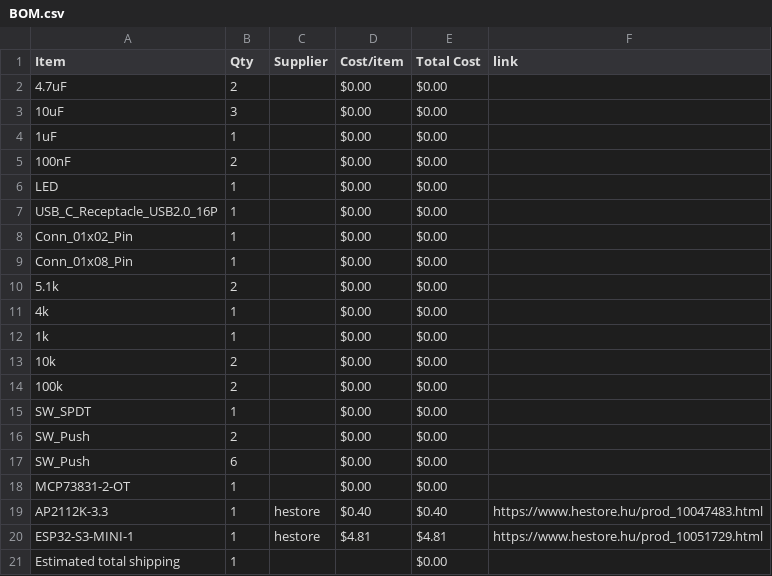
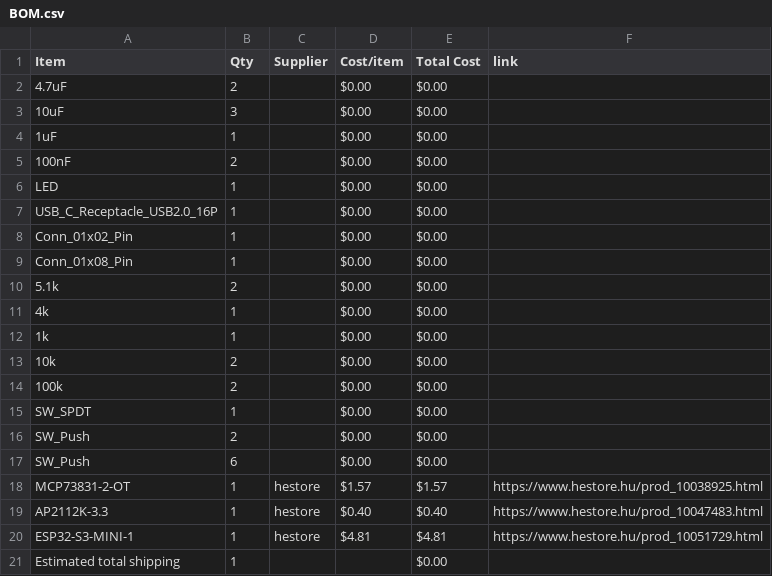
Before and after one commit to A41K/Fuji-Handheld, a CSV file: BOM.csv, drawn as a sheet.

Commit message:
Sync Fuji Handheld from Half Life

```diff
--- a/BOM.csv
+++ b/BOM.csv
@@ -17,3 +17,3 @@ SW_Push,2,,$0.00,$0.00,
 SW_Push,6,,$0.00,$0.00,
-MCP73831-2-OT,1,,$0.00,$0.00,
+MCP73831-2-OT,1,hestore,$1.57,$1.57,https://www.hestore.hu/prod_10038925.html
 AP2112K-3.3,1,hestore,$0.40,$0.40,https://www.hestore.hu/prod_10047483.html
```
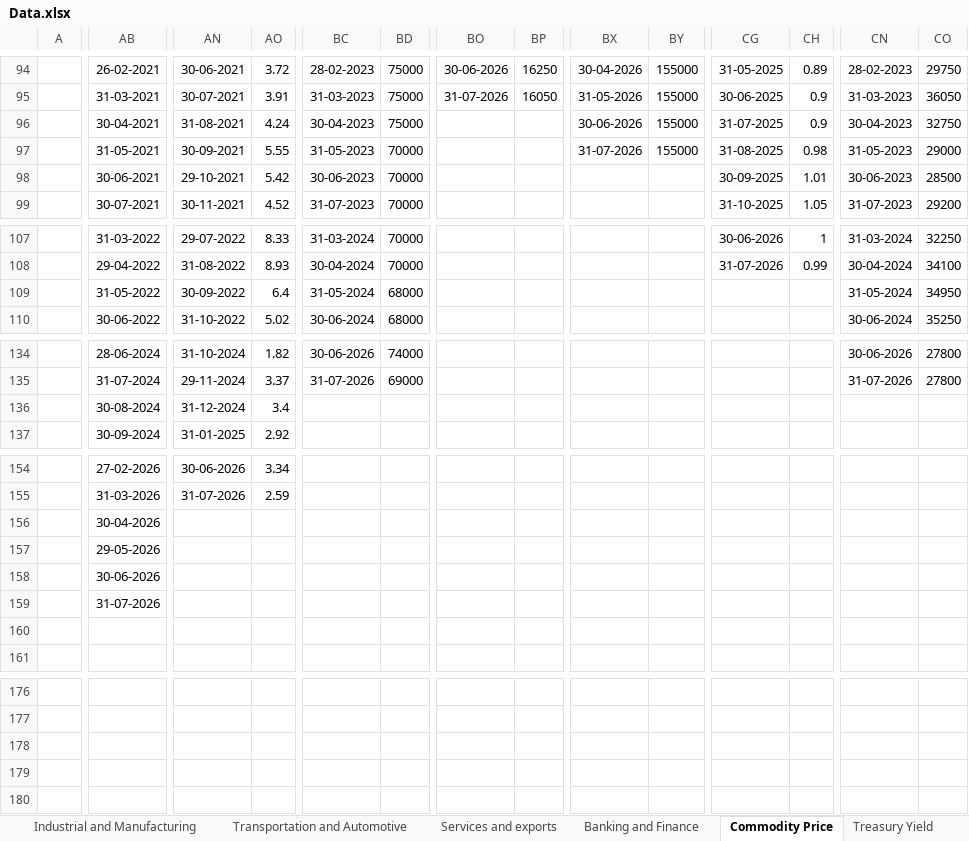
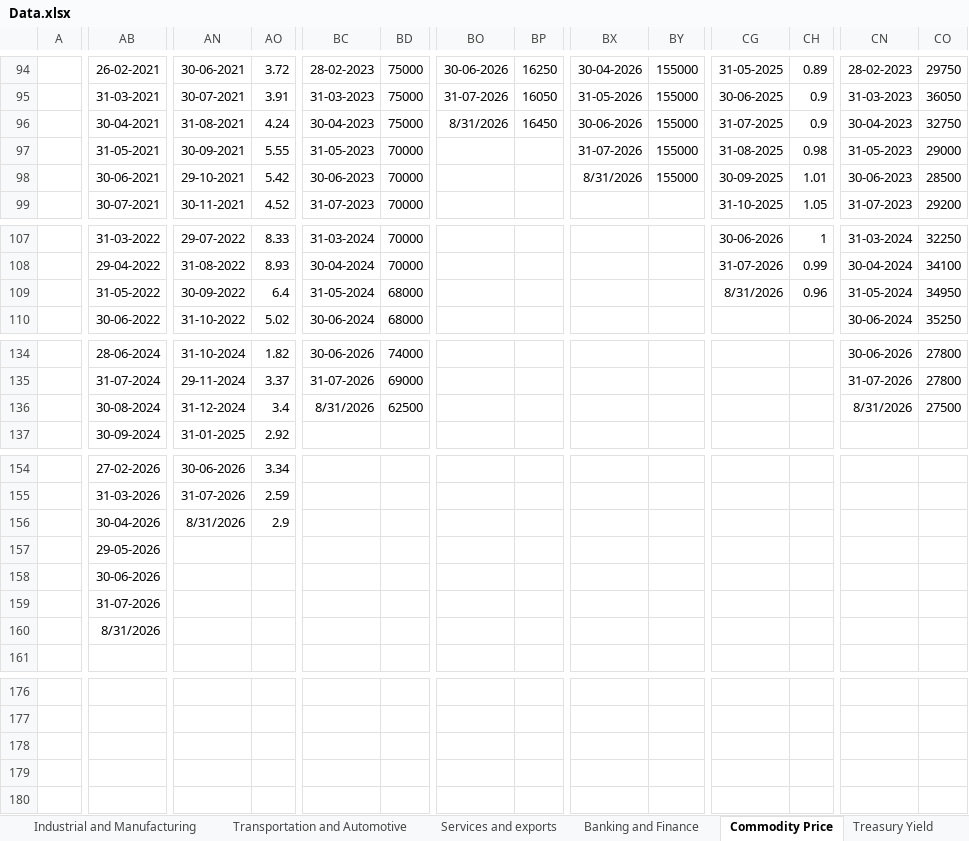
Before and after one commit to sevenalpharesearch-debug/Economic-Quarterly-Dashboard, an Excel workbook: Data.xlsx, sheet Commodity Price, drawn as a sheet; only a part is shown, gaps mark what is left out; values as stored, in another font and other column widths than the file's, no borders; rows hold the shown columns only; the diff covers the shown part only; the diff names each change by its address in the sheet, - before the commit and + after, or states it on an @@ line.

```diff
--- a/Data.xlsx (sheet Commodity Price)
+++ b/Data.xlsx (sheet Commodity Price)
-BO96: (empty)
+BO96: 8/31/2026
-BP96: (empty)
+BP96: 16450
-BX98: (empty)
+BX98: 8/31/2026
-BY98: (empty)
+BY98: 155000
-CG109: (empty)
+CG109: 8/31/2026
-CH109: (empty)
+CH109: 0.96
-BC136: (empty)
+BC136: 8/31/2026
-BD136: (empty)
+BD136: 62500
-CN136: (empty)
+CN136: 8/31/2026
-CO136: (empty)
+CO136: 27500
-AN156: (empty)
+AN156: 8/31/2026
-AO156: (empty)
+AO156: 2.9
-AB160: (empty)
+AB160: 8/31/2026
+row 180: (empty)
```
Also changed, not shown: 10 edited cells elsewhere in this sheet, sheet Market Dashboard, sheet Transportation and Automotive, sheet Index, sheet Banking and Finance, sheet Economic Indicators, sheet Treasury Yield, 3 more sheets, 1 other file.
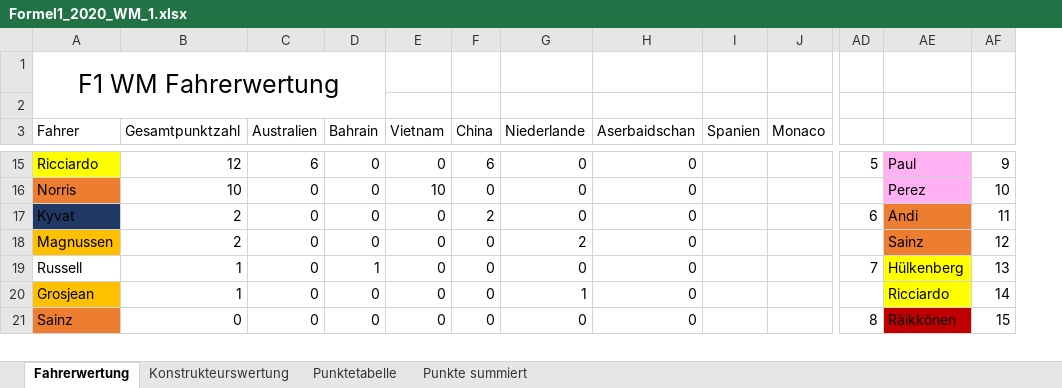
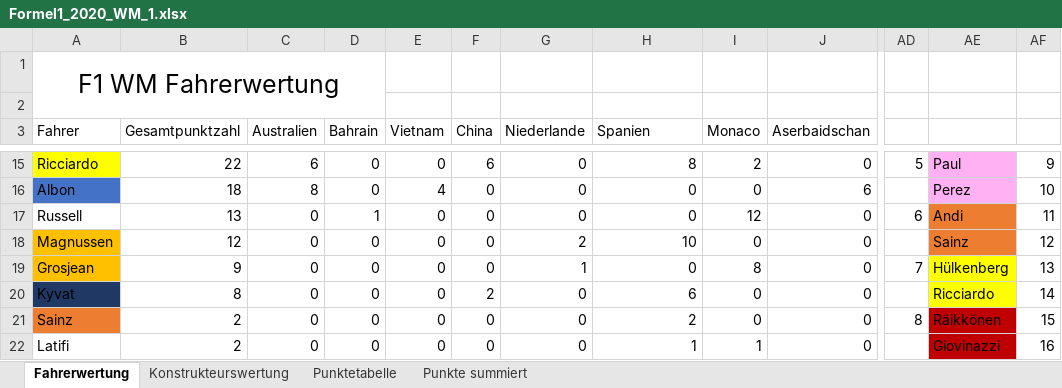
Before and after one commit to TK5-Tim/F1-virtualWC, an Excel workbook: seasons_excel/Formel1_2020_WM_1.xlsx, sheet Fahrerwertung, drawn as a sheet; only a part is shown, gaps mark what is left out; values as stored, in another font and other column widths than the file's, no borders; charts and pictures not drawn; removed rows and columns are numbered as before the commit, all else as after; rows hold the shown columns only; the diff covers the shown part only; the diff names each change by its address in the sheet, - before the commit and + after, or states it on an @@ line.

```diff
--- a/seasons_excel/Formel1_2020_WM_1.xlsx (sheet Fahrerwertung)
+++ b/seasons_excel/Formel1_2020_WM_1.xlsx (sheet Fahrerwertung)
-column I (Spanien), empty
+column J (Aserbaidschan), rows 15-19: 0 | 6 | 0 | 0 | 0; row 21: 0
-H3: Aserbaidschan
+H3: Spanien
-B15 (Gesamtpunktzahl): 12
+B15 (Gesamtpunktzahl): 22
-H15 (Spanien): 0
+H15 (Spanien): 8
-I15 (Monaco): (empty)
+I15 (Monaco): 2
-A16 (Fahrer): Norris
+A16 (Fahrer): Albon
-A16 fill: #ED7D31
+A16 fill: #4472C4
-B16 (Gesamtpunktzahl): 10
+B16 (Gesamtpunktzahl): 18
-C16 (Australien): 0
+C16 (Australien): 8
-E16 (Vietnam): 10
+E16 (Vietnam): 4
-I16 (Monaco): (empty)
+I16 (Monaco): 0
-A17 (Fahrer): Kyvat
+A17 (Fahrer): Russell
-A17 fill: #203864
+A17 fill: none
-B17 (Gesamtpunktzahl): 2
+B17 (Gesamtpunktzahl): 13
-D17 (Bahrain): 0
+D17 (Bahrain): 1
-F17 (China): 2
+F17 (China): 0
-I17 (Monaco): (empty)
+I17 (Monaco): 12
-B18 (Gesamtpunktzahl): 2
+B18 (Gesamtpunktzahl): 12
-H18 (Spanien): 0
+H18 (Spanien): 10
-I18 (Monaco): (empty)
+I18 (Monaco): 0
-row 19: Russell | 1 | 0 | 1 | 0 | 0 | 0 | 0 |  |  | 7 | Hülkenberg | 13
-B19 (Gesamtpunktzahl): 1
+B19 (Gesamtpunktzahl): 9
-I19 (Monaco): (empty)
+I19 (Monaco): 8
-AD19: (empty)
+AD19: 7
-AE19: Ricciardo
+AE19: Hülkenberg
-AF19: 14
+AF19: 13
+row 20: Kyvat | 8 | 0 | 0 | 0 | 2 | 0 | 6 | 0 | 0 |  | Ricciardo | 14
-B21 (Gesamtpunktzahl): 0
+B21 (Gesamtpunktzahl): 2
-H21 (Spanien): 0
+H21 (Spanien): 2
-I21 (Monaco): (empty)
+I21 (Monaco): 0
+row 22: Latifi | 2 | 0 | 0 | 0 | 0 | 0 | 1 | 1 | 0 |  | Giovinazzi | 16
```
Also changed, not shown: 2 added rows, 3 removed rows, 32 edited cells and cell formats elsewhere in this sheet, sheet Punkte summiert, formulas that keep their value, charts or pictures.
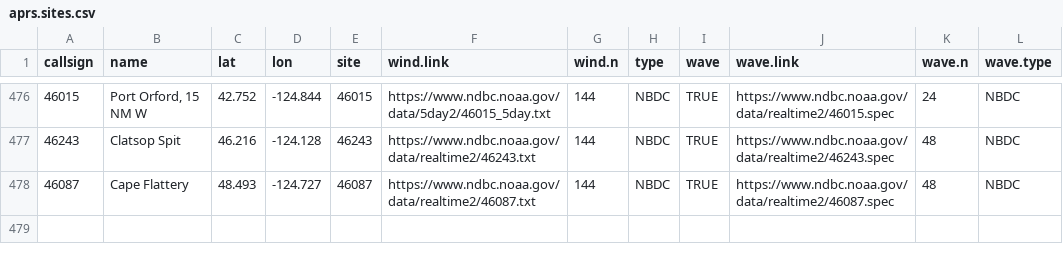
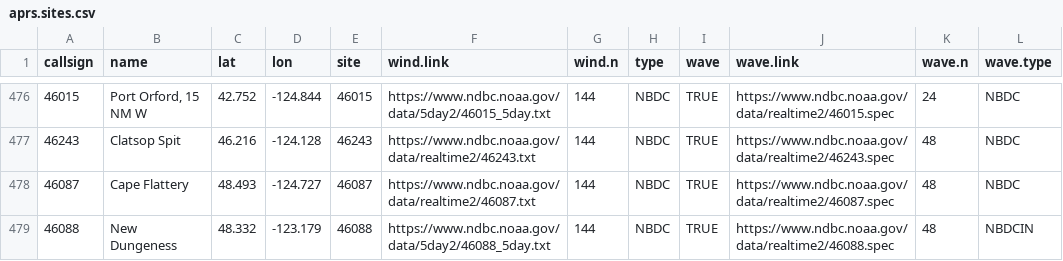
Before and after one commit to wxmonitor/geo, a CSV file: aprs.sites.csv, drawn as a sheet; only a part is shown, gaps mark what is left out; the diff names each change by its address in the sheet, - before the commit and + after, or states it on an @@ line.

Commit message:
Update aprs.sites.csv

```diff
--- a/aprs.sites.csv
+++ b/aprs.sites.csv
+row 479: 46088 | New Dungeness | 48.332 | -123.179 | 46088 | https://www.ndbc.noaa.gov/data/5day2/46088_5day.txt | 144 | NBDC | TRUE | https://www.ndbc.noaa.gov/data/realtime2/46088.spec | 48 | NBDCIN
```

**GOAL OF THE EXERCISE:**
Count each line of the listing above in which "columns" appears, and give that count with nothing added.

**TASK SOLUTION:**
2